    Even the statue of John Harvard is on par with some of the great founding father memorials:

    [IMG]http://farm3.static.flickr.com/2642/5853317794_40f74e547e_z.jpg[/IMG]

    [/QUOTE]

    From Wikipedia:

    A statue of John Harvard, sculpted by Daniel Chester French, sits in Harvard Yard at Harvard University. Despite its name, the statue does not depict the true likeness of John Harvard, as the sculptor had no accurate image to work from. The statue, known by Harvard tour guides as the statue of three lies, claims that it depicts John Harvard, Founder, 1638, but in reality Harvard was a contributor, not the founder; the institution was founded in 1636; and the statue is actually a likeness of someone else. French used a student as a model.

    _

  16. #16
    Waterboy
    Join Date
    Oct 2005
    Posts
    0
    Post Thanks / Like
    [QUOTE=JStokes;4050956]From Wikipedia:

    A statue of John Harvard, sculpted by Daniel Chester French, sits in Harvard Yard at Harvard University. Despite its name, the statue does not depict the true likeness of John Harvard, as the sculptor had no accurate image to work from. The statue, known by Harvard tour guides as the statue of three lies, claims that it depicts John Harvard, Founder, 1638, but in reality Harvard was a contributor, not the founder; the institution was founded in 1636; and the statue is actually a likeness of someone else. French used a student as a model.

    _[/QUOTE]

    Yes, I read about the "the statue of 3 lies." Thus my comment on its somewhat self-aggrandizing history.

  17. #17
    Veteran
    Join Date
    Sep 2007
    Posts
    1,920
    Post Thanks / Like
    Paulie..you're dead to me..

  18. #18
    JetsInsider.com Legend
    Join Date
    Mar 2005
    Posts
    49,999
    Post Thanks / Like
    Most grown-ups realize that every city has its plusses and minuses and the general population can't be defined by a few.

    I'm glad you enjoyed yourself Paulie.

  19. #19
    Waterboy
    Join Date
    Oct 2005
    Posts
    0
    Post Thanks / Like
    [QUOTE=FF2;4050976]Most grown-ups realize that every city has its plusses and minuses and the general population can't be defined by a few.

    I'm glad you enjoyed yourself Paulie.[/QUOTE]

    :rolleyes:

  20. #20
    Board Moderator
    Jets Insider VIP

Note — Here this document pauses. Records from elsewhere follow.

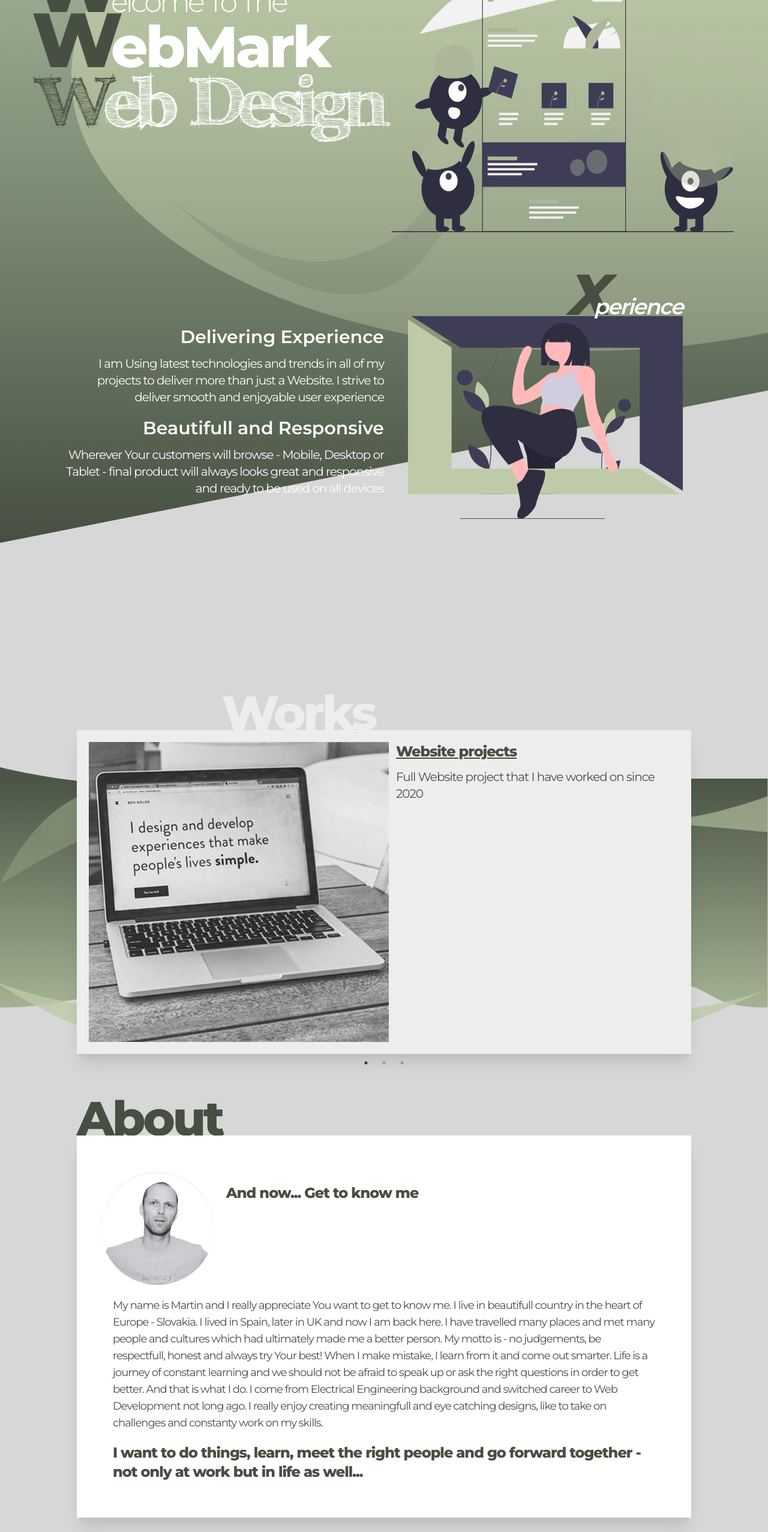
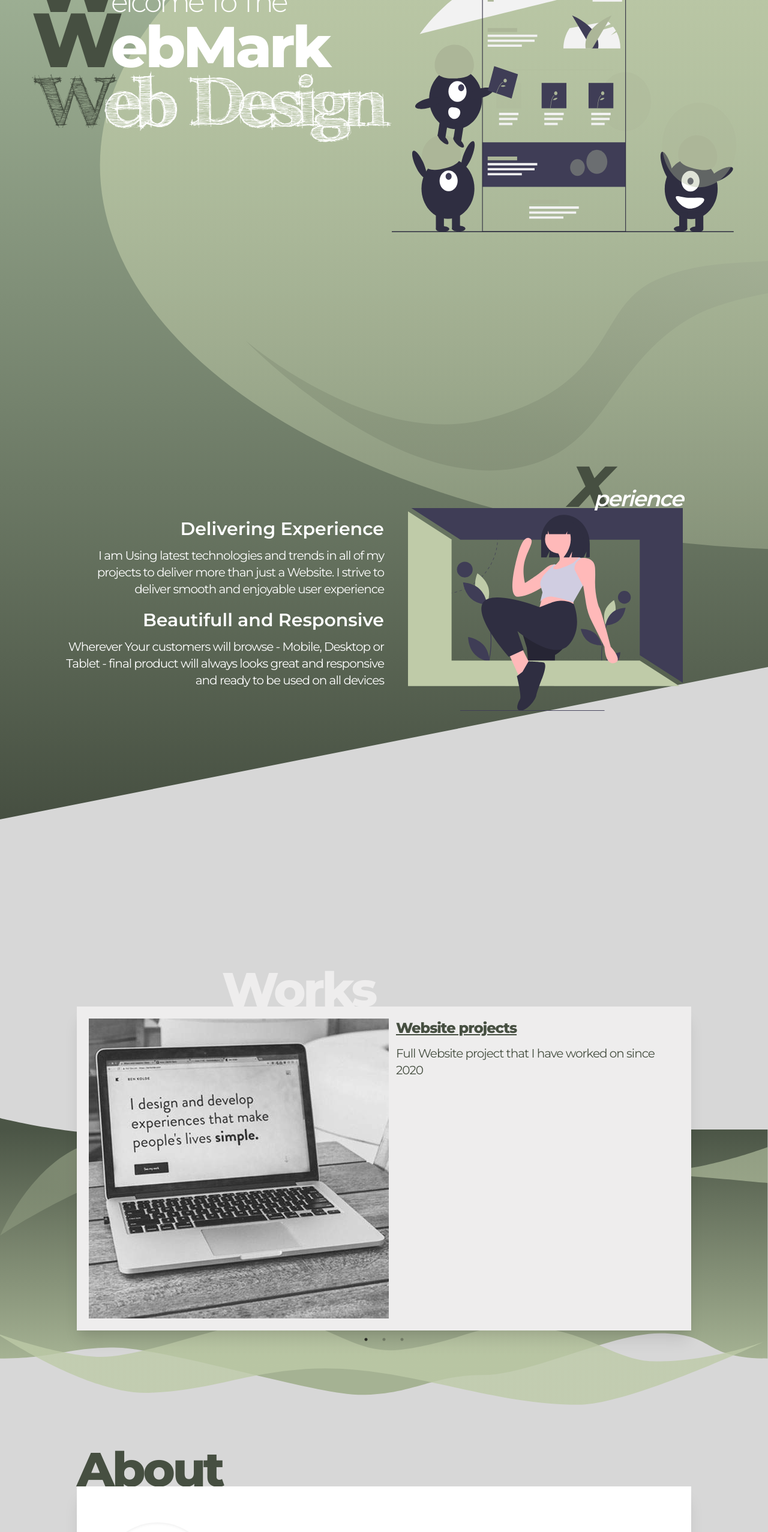
Before and after one commit to MartinKuracka/webmark-react, a React (Create React App) app: page / in a window 1280 px wide. Shown: the part 234-2788 px from the top of the page at 60% size. Built offline with nearby package versions, Linux system fonts and the light colour scheme.

Commit message:
adding min height-screen to tailwinds and project

```diff
--- a/src/containers/about_section/about.js
+++ b/src/containers/about_section/about.js
@@ -3,7 +3,7 @@ import Myface from '../../img/face_BW2.PNG';
 
 const AboutSection = () => {
     return(
-        <div className='flex w-full max-w-screen-lg justify-center' id='about'>
+        <div className='flex w-full max-w-screen-lg min-h-screen justify-center' id='about'>
             <div className='w-11/12 max-w-1024 flex mt-20 flex-col'>
                 <h1 className='text-primary'>About</h1>
                 <div className='w-full bg-secondary shadow-xl lg:p-10'>
--- a/src/containers/coop_section/coop.js
+++ b/src/containers/coop_section/coop.js
@@ -6,7 +6,7 @@ const CoopSection = () => {
 
     return(
         <div className='w-full flex justify-center mt-36' id='coop'>
-            <div className='flex flex-col w-full justify-center items-center my-20'>
+            <div className='flex flex-col min-h-screen w-full justify-center items-center my-20'>
                 <h1 className='w-11/12 max-w-screen-xl text-right text-primary z-10 mr-10'>Coop</h1>
                 <div className='flex justify-center bg-white'>
                 <div className='flex justify-center flex-col w-full max-w-screen-xl md:flex-row lg:w-9/12'>
--- a/src/containers/home_section/home.js
+++ b/src/containers/home_section/home.js
@@ -23,7 +23,7 @@ const HeadSection = () => {
                     </div>
                 </div>
                 {/* Intro section */}
-                <div className='w-full flex justify-center ' id='intro'>
+                <div className='w-full flex justify-center min-h-screen' id='intro'>
                     <div className='w-11/12 max-w-xl flex flex-col lg:flex-row lg:items-center lg:justify-center mx-auto'>
                         <div className='pt-10 lg:w-1/2 lg:text-right mt-10'>
                             <b className='text-white font-semibold lg:text-3xl text-xl'>Delivering Experience</b>
--- a/tailwind.config.js
+++ b/tailwind.config.js
@@ -34,6 +34,7 @@ module.exports = {
         '3/4': '75%',
         '4/5': '86%',
         'full': '100%',
+        'screen': '100vh'
        },
        maxWidth: {
          '500': '500px',
```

    Join Date
    Jul 2003
    Location
    NYC
    Posts
    19,076
    Post Thanks / Like
    [QUOTE=FF2;4050976]Most grown-ups realize that every city has its plusses and minuses and the general population can't be defined by a few.

    I'm glad you enjoyed yourself Paulie.[/QUOTE]

    Every city? Even Buffalo?

Bookmarks

Posting Permissions

  • You may not post new threads
  • You may not post replies
  • You may not post attachments
  • You may not edit your posts
  •  

Follow Us